*EXERCISE MATERIAL:*

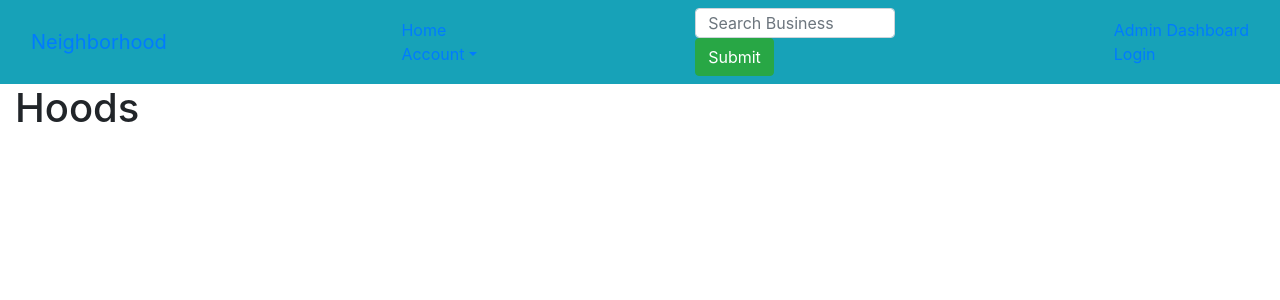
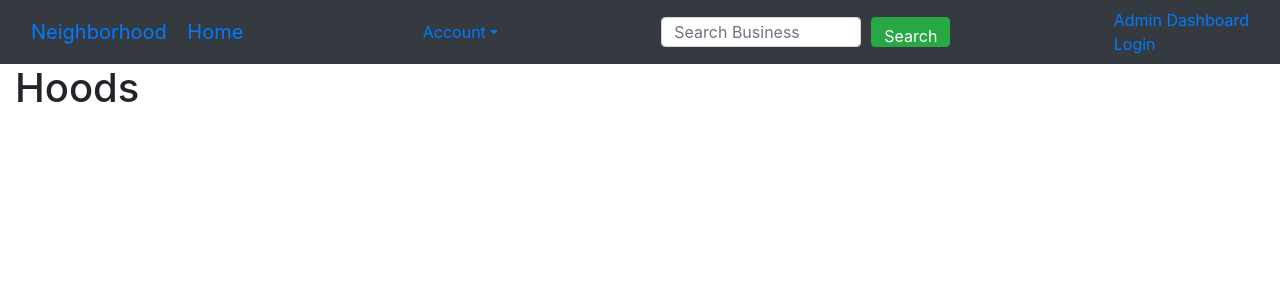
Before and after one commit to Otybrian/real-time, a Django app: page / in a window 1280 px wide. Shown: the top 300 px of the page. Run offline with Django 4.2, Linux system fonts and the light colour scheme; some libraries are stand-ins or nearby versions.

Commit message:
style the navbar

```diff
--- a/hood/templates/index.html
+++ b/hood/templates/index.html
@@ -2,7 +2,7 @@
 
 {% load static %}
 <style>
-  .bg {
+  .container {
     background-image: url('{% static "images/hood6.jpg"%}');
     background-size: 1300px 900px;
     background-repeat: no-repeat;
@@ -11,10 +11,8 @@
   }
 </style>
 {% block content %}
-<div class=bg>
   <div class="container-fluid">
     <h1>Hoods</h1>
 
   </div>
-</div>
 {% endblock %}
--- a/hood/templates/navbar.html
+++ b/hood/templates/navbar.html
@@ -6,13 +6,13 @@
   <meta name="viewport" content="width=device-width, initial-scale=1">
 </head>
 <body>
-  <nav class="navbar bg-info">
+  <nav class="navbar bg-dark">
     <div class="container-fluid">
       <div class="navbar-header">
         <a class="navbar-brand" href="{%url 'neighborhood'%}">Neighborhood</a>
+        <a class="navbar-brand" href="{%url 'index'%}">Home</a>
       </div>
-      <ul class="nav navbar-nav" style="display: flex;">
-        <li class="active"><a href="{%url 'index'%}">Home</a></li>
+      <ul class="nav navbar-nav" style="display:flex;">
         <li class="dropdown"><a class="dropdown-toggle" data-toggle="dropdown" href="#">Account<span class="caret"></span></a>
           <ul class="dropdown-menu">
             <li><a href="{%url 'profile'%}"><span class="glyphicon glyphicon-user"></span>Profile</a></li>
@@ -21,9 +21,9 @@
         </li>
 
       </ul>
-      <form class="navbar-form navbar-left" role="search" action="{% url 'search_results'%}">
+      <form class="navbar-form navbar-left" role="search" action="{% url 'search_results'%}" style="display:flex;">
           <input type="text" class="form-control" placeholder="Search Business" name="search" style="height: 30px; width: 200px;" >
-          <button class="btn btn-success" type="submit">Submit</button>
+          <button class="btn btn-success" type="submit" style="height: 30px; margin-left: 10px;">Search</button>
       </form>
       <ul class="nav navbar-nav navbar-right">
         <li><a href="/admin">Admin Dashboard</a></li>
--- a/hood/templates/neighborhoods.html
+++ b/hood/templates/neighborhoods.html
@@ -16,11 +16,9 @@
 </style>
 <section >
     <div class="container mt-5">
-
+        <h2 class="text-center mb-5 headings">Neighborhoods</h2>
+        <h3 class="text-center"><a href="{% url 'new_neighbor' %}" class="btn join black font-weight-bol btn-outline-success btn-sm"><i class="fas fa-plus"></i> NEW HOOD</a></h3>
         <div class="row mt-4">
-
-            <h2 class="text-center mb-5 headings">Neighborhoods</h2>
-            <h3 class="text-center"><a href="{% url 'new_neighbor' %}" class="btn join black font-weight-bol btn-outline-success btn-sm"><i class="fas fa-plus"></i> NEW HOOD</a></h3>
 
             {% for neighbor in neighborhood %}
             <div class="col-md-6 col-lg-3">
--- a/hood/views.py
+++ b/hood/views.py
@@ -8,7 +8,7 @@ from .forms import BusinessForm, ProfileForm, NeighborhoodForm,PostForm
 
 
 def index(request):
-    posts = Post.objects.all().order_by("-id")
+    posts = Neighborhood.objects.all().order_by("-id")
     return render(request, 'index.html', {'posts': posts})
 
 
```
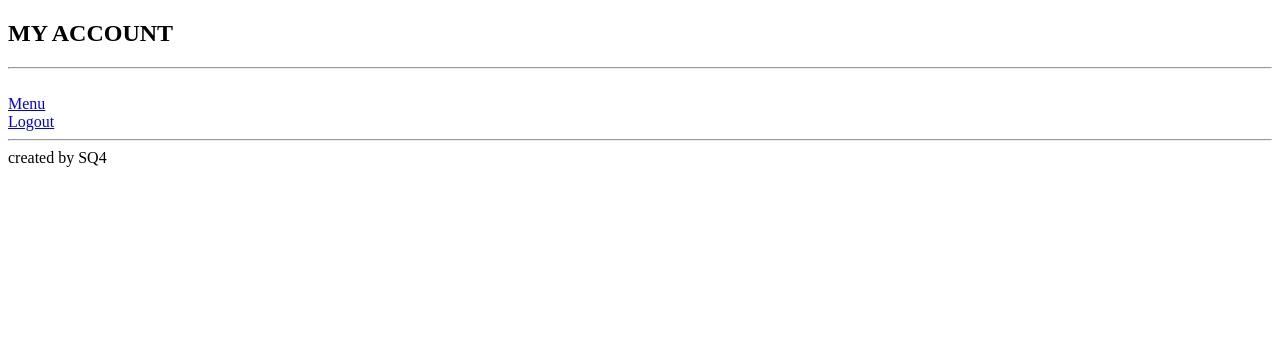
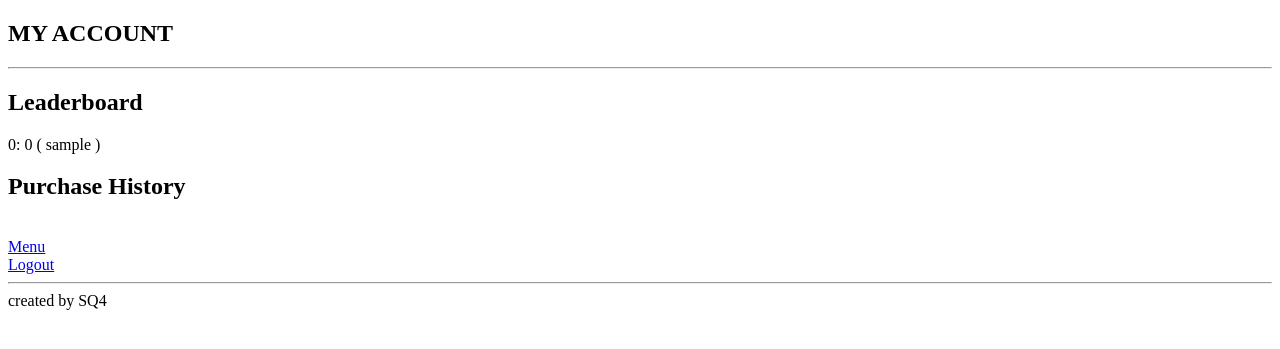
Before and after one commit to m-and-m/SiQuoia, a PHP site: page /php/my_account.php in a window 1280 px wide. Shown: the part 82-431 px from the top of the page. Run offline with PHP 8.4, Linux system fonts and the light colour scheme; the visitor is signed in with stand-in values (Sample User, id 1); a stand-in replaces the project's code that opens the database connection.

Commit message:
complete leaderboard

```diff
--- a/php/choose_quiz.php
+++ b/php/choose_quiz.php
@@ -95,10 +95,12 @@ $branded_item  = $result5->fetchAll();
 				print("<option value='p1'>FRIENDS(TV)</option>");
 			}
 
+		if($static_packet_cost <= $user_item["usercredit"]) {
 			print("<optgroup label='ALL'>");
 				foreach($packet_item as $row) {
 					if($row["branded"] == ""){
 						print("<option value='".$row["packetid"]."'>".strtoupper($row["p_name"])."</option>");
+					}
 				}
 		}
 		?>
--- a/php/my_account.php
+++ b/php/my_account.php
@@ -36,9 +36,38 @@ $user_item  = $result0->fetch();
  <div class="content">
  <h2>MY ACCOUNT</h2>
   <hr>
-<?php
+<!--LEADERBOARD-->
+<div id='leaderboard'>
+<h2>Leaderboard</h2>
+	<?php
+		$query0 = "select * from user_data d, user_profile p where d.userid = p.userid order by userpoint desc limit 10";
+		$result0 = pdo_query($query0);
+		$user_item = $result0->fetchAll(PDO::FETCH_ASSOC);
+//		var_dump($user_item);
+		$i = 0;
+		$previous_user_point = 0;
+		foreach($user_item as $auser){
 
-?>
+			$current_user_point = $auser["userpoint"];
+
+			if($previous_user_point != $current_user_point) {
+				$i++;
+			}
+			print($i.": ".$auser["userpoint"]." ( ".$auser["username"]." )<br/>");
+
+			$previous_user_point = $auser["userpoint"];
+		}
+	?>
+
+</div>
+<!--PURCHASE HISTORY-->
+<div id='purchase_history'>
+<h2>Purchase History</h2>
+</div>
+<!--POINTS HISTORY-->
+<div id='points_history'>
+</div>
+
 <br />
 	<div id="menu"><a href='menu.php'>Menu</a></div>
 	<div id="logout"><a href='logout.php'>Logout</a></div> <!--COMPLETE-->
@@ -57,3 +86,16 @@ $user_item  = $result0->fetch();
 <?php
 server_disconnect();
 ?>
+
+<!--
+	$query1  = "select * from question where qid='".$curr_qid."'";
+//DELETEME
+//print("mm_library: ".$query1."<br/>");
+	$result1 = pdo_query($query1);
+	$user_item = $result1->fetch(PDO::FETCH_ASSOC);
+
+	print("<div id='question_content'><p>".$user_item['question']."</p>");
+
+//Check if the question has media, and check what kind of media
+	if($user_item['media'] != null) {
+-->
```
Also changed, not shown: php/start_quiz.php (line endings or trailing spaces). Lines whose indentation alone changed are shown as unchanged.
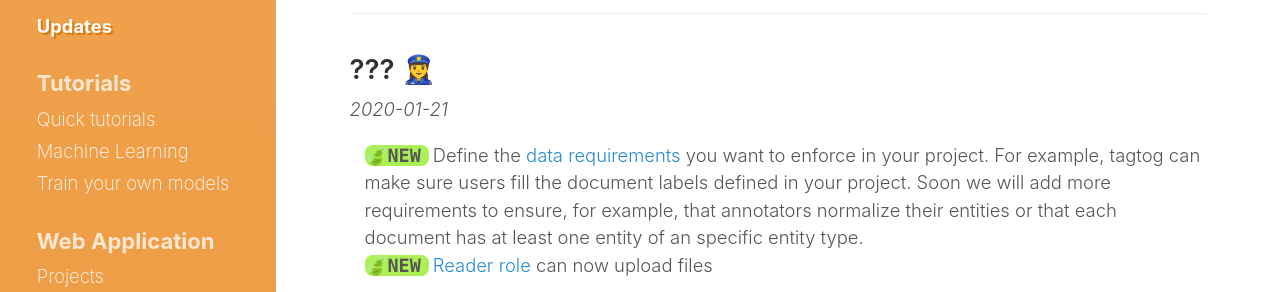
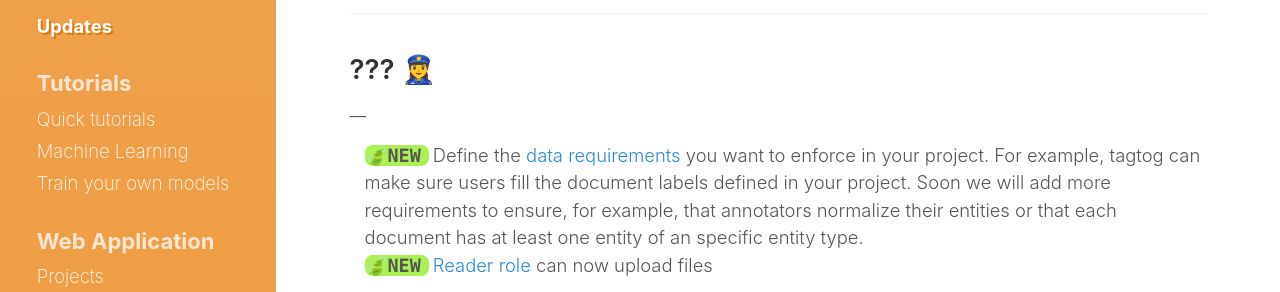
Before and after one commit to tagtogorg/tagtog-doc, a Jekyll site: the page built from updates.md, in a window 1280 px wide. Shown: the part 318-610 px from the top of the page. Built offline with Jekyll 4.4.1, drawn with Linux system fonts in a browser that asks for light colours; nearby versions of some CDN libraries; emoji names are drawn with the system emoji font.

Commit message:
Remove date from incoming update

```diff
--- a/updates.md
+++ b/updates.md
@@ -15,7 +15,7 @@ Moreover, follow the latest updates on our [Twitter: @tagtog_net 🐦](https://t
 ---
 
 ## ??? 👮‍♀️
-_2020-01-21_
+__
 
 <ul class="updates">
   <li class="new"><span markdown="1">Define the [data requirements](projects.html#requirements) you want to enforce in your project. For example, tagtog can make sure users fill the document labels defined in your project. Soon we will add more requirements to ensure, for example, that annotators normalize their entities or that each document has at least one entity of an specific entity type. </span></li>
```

*GOAL OF THE EXERCISE:* Output every record verbatim, excluding any picture it contains.

*ANSWER BOX:*
Before and after one commit to Otybrian/real-time, a Django app: page / in a window 1280 px wide. Shown: the top 300 px of the page. Run offline with Django 4.2, Linux system fonts and the light colour scheme; some libraries are stand-ins or nearby versions.

Commit message:
style the navbar

```diff
--- a/hood/templates/index.html
+++ b/hood/templates/index.html
@@ -2,7 +2,7 @@
 
 {% load static %}
 <style>
-  .bg {
+  .container {
     background-image: url('{% static "images/hood6.jpg"%}');
     background-size: 1300px 900px;
     background-repeat: no-repeat;
@@ -11,10 +11,8 @@
   }
 </style>
 {% block content %}
-<div class=bg>
   <div class="container-fluid">
     <h1>Hoods</h1>
 
   </div>
-</div>
 {% endblock %}
--- a/hood/templates/navbar.html
+++ b/hood/templates/navbar.html
@@ -6,13 +6,13 @@
   <meta name="viewport" content="width=device-width, initial-scale=1">
 </head>
 <body>
-  <nav class="navbar bg-info">
+  <nav class="navbar bg-dark">
     <div class="container-fluid">
       <div class="navbar-header">
         <a class="navbar-brand" href="{%url 'neighborhood'%}">Neighborhood</a>
+        <a class="navbar-brand" href="{%url 'index'%}">Home</a>
       </div>
-      <ul class="nav navbar-nav" style="display: flex;">
-        <li class="active"><a href="{%url 'index'%}">Home</a></li>
+      <ul class="nav navbar-nav" style="display:flex;">
         <li class="dropdown"><a class="dropdown-toggle" data-toggle="dropdown" href="#">Account<span class="caret"></span></a>
           <ul class="dropdown-menu">
             <li><a href="{%url 'profile'%}"><span class="glyphicon glyphicon-user"></span>Profile</a></li>
@@ -21,9 +21,9 @@
         </li>
 
       </ul>
-      <form class="navbar-form navbar-left" role="search" action="{% url 'search_results'%}">
+      <form class="navbar-form navbar-left" role="search" action="{% url 'search_results'%}" style="display:flex;">
           <input type="text" class="form-control" placeholder="Search Business" name="search" style="height: 30px; width: 200px;" >
-          <button class="btn btn-success" type="submit">Submit</button>
+          <button class="btn btn-success" type="submit" style="height: 30px; margin-left: 10px;">Search</button>
       </form>
       <ul class="nav navbar-nav navbar-right">
         <li><a href="/admin">Admin Dashboard</a></li>
--- a/hood/templates/neighborhoods.html
+++ b/hood/templates/neighborhoods.html
@@ -16,11 +16,9 @@
 </style>
 <section >
     <div class="container mt-5">
-
+        <h2 class="text-center mb-5 headings">Neighborhoods</h2>
+        <h3 class="text-center"><a href="{% url 'new_neighbor' %}" class="btn join black font-weight-bol btn-outline-success btn-sm"><i class="fas fa-plus"></i> NEW HOOD</a></h3>
         <div class="row mt-4">
-
-            <h2 class="text-center mb-5 headings">Neighborhoods</h2>
-            <h3 class="text-center"><a href="{% url 'new_neighbor' %}" class="btn join black font-weight-bol btn-outline-success btn-sm"><i class="fas fa-plus"></i> NEW HOOD</a></h3>
 
             {% for neighbor in neighborhood %}
             <div class="col-md-6 col-lg-3">
--- a/hood/views.py
+++ b/hood/views.py
@@ -8,7 +8,7 @@ from .forms import BusinessForm, ProfileForm, NeighborhoodForm,PostForm
 
 
 def index(request):
-    posts = Post.objects.all().order_by("-id")
+    posts = Neighborhood.objects.all().order_by("-id")
     return render(request, 'index.html', {'posts': posts})
 
 
```
Before and after one commit to m-and-m/SiQuoia, a PHP site: page /php/my_account.php in a window 1280 px wide. Shown: the part 82-431 px from the top of the page. Run offline with PHP 8.4, Linux system fonts and the light colour scheme; the visitor is signed in with stand-in values (Sample User, id 1); a stand-in replaces the project's code that opens the database connection.

Commit message:
complete leaderboard

```diff
--- a/php/choose_quiz.php
+++ b/php/choose_quiz.php
@@ -95,10 +95,12 @@ $branded_item  = $result5->fetchAll();
 				print("<option value='p1'>FRIENDS(TV)</option>");
 			}
 
+		if($static_packet_cost <= $user_item["usercredit"]) {
 			print("<optgroup label='ALL'>");
 				foreach($packet_item as $row) {
 					if($row["branded"] == ""){
 						print("<option value='".$row["packetid"]."'>".strtoupper($row["p_name"])."</option>");
+					}
 				}
 		}
 		?>
--- a/php/my_account.php
+++ b/php/my_account.php
@@ -36,9 +36,38 @@ $user_item  = $result0->fetch();
  <div class="content">
  <h2>MY ACCOUNT</h2>
   <hr>
-<?php
+<!--LEADERBOARD-->
+<div id='leaderboard'>
+<h2>Leaderboard</h2>
+	<?php
+		$query0 = "select * from user_data d, user_profile p where d.userid = p.userid order by userpoint desc limit 10";
+		$result0 = pdo_query($query0);
+		$user_item = $result0->fetchAll(PDO::FETCH_ASSOC);
+//		var_dump($user_item);
+		$i = 0;
+		$previous_user_point = 0;
+		foreach($user_item as $auser){
 
-?>
+			$current_user_point = $auser["userpoint"];
+
+			if($previous_user_point != $current_user_point) {
+				$i++;
+			}
+			print($i.": ".$auser["userpoint"]." ( ".$auser["username"]." )<br/>");
+
+			$previous_user_point = $auser["userpoint"];
+		}
+	?>
+
+</div>
+<!--PURCHASE HISTORY-->
+<div id='purchase_history'>
+<h2>Purchase History</h2>
+</div>
+<!--POINTS HISTORY-->
+<div id='points_history'>
+</div>
+
 <br />
 	<div id="menu"><a href='menu.php'>Menu</a></div>
 	<div id="logout"><a href='logout.php'>Logout</a></div> <!--COMPLETE-->
@@ -57,3 +86,16 @@ $user_item  = $result0->fetch();
 <?php
 server_disconnect();
 ?>
+
+<!--
+	$query1  = "select * from question where qid='".$curr_qid."'";
+//DELETEME
+//print("mm_library: ".$query1."<br/>");
+	$result1 = pdo_query($query1);
+	$user_item = $result1->fetch(PDO::FETCH_ASSOC);
+
+	print("<div id='question_content'><p>".$user_item['question']."</p>");
+
+//Check if the question has media, and check what kind of media
+	if($user_item['media'] != null) {
+-->
```
Also changed, not shown: php/start_quiz.php (line endings or trailing spaces). Lines whose indentation alone changed are shown as unchanged.
Before and after one commit to tagtogorg/tagtog-doc, a Jekyll site: the page built from updates.md, in a window 1280 px wide. Shown: the part 318-610 px from the top of the page. Built offline with Jekyll 4.4.1, drawn with Linux system fonts in a browser that asks for light colours; nearby versions of some CDN libraries; emoji names are drawn with the system emoji font.

Commit message:
Remove date from incoming update

```diff
--- a/updates.md
+++ b/updates.md
@@ -15,7 +15,7 @@ Moreover, follow the latest updates on our [Twitter: @tagtog_net 🐦](https://t
 ---
 
 ## ??? 👮‍♀️
-_2020-01-21_
+__
 
 <ul class="updates">
   <li class="new"><span markdown="1">Define the [data requirements](projects.html#requirements) you want to enforce in your project. For example, tagtog can make sure users fill the document labels defined in your project. Soon we will add more requirements to ensure, for example, that annotators normalize their entities or that each document has at least one entity of an specific entity type. </span></li>
```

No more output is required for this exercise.